**Record set:**
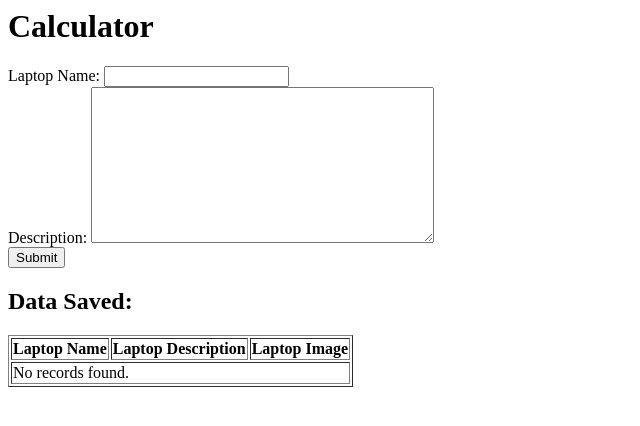
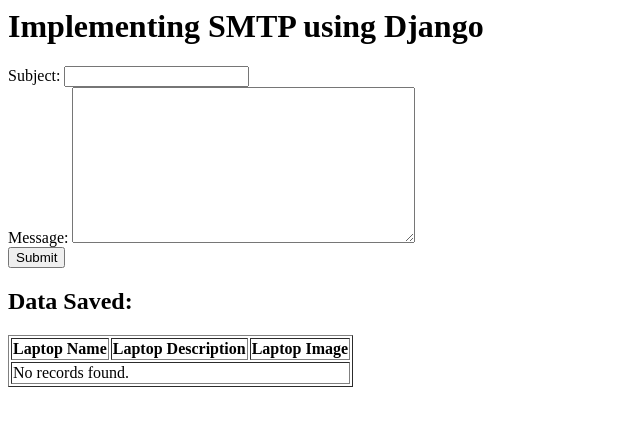
Before and after one commit to sohailasahmed/practice_programs, a Django app: page / in a window 1280 px wide. Shown: the top 426 px of the page, without its empty margins (0-640 px from the left). Run offline with Django 5.2, Linux system fonts and the light colour scheme; data that the repository does not hold is empty.

Commit message:
created dotenv for secrecy and also implemented smtp mail concept

```diff
--- a/calculator/forms.py
+++ b/calculator/forms.py
@@ -1,5 +1,5 @@
 from django import forms
 
 class calform(forms.Form):
-    Name=forms.CharField(label="Laptop Name",widget=forms.TextInput({'class':'form-control'}))
-    Description=forms.CharField(label="Description",widget=forms.Textarea({'class':'form-control'}))
+    Name=forms.CharField(label="Subject",widget=forms.TextInput({'class':'form-control'}))
+    Description=forms.CharField(label="Message",widget=forms.Textarea({'class':'form-control'}))
--- a/calculator/views.py
+++ b/calculator/views.py
@@ -3,6 +3,22 @@ from django.shortcuts import render,redirect
 from .forms import calform
 from calculator.models import Laptop
 # Create your views here.
+
+from django.core.mail import send_mail
+from django.http import HttpResponse
+
+def send_test_email(request,Sub="Default",MSG="Default Message"):
+    subject = Sub
+    message = MSG
+    from_email = None  # Uses DEFAULT_FROM_EMAIL from settings.py Automatically
+    recipient_list = ['example@exmaple.com']   # Target inbox
+
+    try:
+        send_mail(subject, message, from_email, recipient_list, fail_silently=False)
+        return HttpResponse('Email sent successfully!')
+    except Exception as e:
+        return HttpResponse(f'Failed to send email. Error: {e}')
+
 
 def Devices(request):
     if request.method=='POST':
@@ -10,9 +26,10 @@ def Devices(request):
         if fn.is_valid():
             L_Name=request.POST.get('Name')
             L_Desc=request.POST.get('Description')
-            form_data=Laptop(Laptop_name=L_Name,Laptop_desc=L_Desc,Laptop_img=None)
-            form_data.save()
-            return redirect('Laptop_data')
+            # form_data=Laptop(Laptop_name=L_Name,Laptop_desc=L_Desc,Laptop_img=None)
+            # form_data.save()
+            send_test_email(request,L_Name,L_Desc)
+            return redirect('send_test_email')
 
         else:
             print(fn.errors)
--- a/core/urls.py
+++ b/core/urls.py
@@ -21,12 +21,19 @@ from news import views as newsview
 from django.conf import settings
 from django.conf.urls.static import static
 
+# urls.py
+
+from django.urls import path
+from calculator.views import send_test_email
+
+
 urlpatterns = [
     path('admin/', admin.site.urls),
     path('',calview.Devices,name="Laptop_data"),
     # path('',calview.display,name="Laptop_data"),
     path('calculaor/',calview.calculator,name='calculaor'),
     path('result/',calview.res),
+    path('send-mail/', send_test_email, name='send_test_email'),
     path('news/',newsview.mynews),
     path('news/<slug>',newsview.NewsDetails)
 ]
--- a/templates/index.html
+++ b/templates/index.html
@@ -3,7 +3,7 @@
         <title>practice</title>
     </head>
     <body>
-        <h1> Calculator</h1>
+        <h1> Implementing SMTP using Django</h1>
         <form method="POST" action="{% url 'Laptop_data' %}" >
             {% csrf_token %}
             {{ form }}
```
Also changed, not shown: core/settings.py (+15 -2 lines), 1 other file.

**Task goal:**
Copy the whole listing exactly, excluding the pictures in it.

**Exercise answer:**
Before and after one commit to sohailasahmed/practice_programs, a Django app: page / in a window 1280 px wide. Shown: the top 426 px of the page, without its empty margins (0-640 px from the left). Run offline with Django 5.2, Linux system fonts and the light colour scheme; data that the repository does not hold is empty.

Commit message:
created dotenv for secrecy and also implemented smtp mail concept

```diff
--- a/calculator/forms.py
+++ b/calculator/forms.py
@@ -1,5 +1,5 @@
 from django import forms
 
 class calform(forms.Form):
-    Name=forms.CharField(label="Laptop Name",widget=forms.TextInput({'class':'form-control'}))
-    Description=forms.CharField(label="Description",widget=forms.Textarea({'class':'form-control'}))
+    Name=forms.CharField(label="Subject",widget=forms.TextInput({'class':'form-control'}))
+    Description=forms.CharField(label="Message",widget=forms.Textarea({'class':'form-control'}))
--- a/calculator/views.py
+++ b/calculator/views.py
@@ -3,6 +3,22 @@ from django.shortcuts import render,redirect
 from .forms import calform
 from calculator.models import Laptop
 # Create your views here.
+
+from django.core.mail import send_mail
+from django.http import HttpResponse
+
+def send_test_email(request,Sub="Default",MSG="Default Message"):
+    subject = Sub
+    message = MSG
+    from_email = None  # Uses DEFAULT_FROM_EMAIL from settings.py Automatically
+    recipient_list = ['example@exmaple.com']   # Target inbox
+
+    try:
+        send_mail(subject, message, from_email, recipient_list, fail_silently=False)
+        return HttpResponse('Email sent successfully!')
+    except Exception as e:
+        return HttpResponse(f'Failed to send email. Error: {e}')
+
 
 def Devices(request):
     if request.method=='POST':
@@ -10,9 +26,10 @@ def Devices(request):
         if fn.is_valid():
             L_Name=request.POST.get('Name')
             L_Desc=request.POST.get('Description')
-            form_data=Laptop(Laptop_name=L_Name,Laptop_desc=L_Desc,Laptop_img=None)
-            form_data.save()
-            return redirect('Laptop_data')
+            # form_data=Laptop(Laptop_name=L_Name,Laptop_desc=L_Desc,Laptop_img=None)
+            # form_data.save()
+            send_test_email(request,L_Name,L_Desc)
+            return redirect('send_test_email')
 
         else:
             print(fn.errors)
--- a/core/urls.py
+++ b/core/urls.py
@@ -21,12 +21,19 @@ from news import views as newsview
 from django.conf import settings
 from django.conf.urls.static import static
 
+# urls.py
+
+from django.urls import path
+from calculator.views import send_test_email
+
+
 urlpatterns = [
     path('admin/', admin.site.urls),
     path('',calview.Devices,name="Laptop_data"),
     # path('',calview.display,name="Laptop_data"),
     path('calculaor/',calview.calculator,name='calculaor'),
     path('result/',calview.res),
+    path('send-mail/', send_test_email, name='send_test_email'),
     path('news/',newsview.mynews),
     path('news/<slug>',newsview.NewsDetails)
 ]
--- a/templates/index.html
+++ b/templates/index.html
@@ -3,7 +3,7 @@
         <title>practice</title>
     </head>
     <body>
-        <h1> Calculator</h1>
+        <h1> Implementing SMTP using Django</h1>
         <form method="POST" action="{% url 'Laptop_data' %}" >
             {% csrf_token %}
             {{ form }}
```
Also changed, not shown: core/settings.py (+15 -2 lines), 1 other file.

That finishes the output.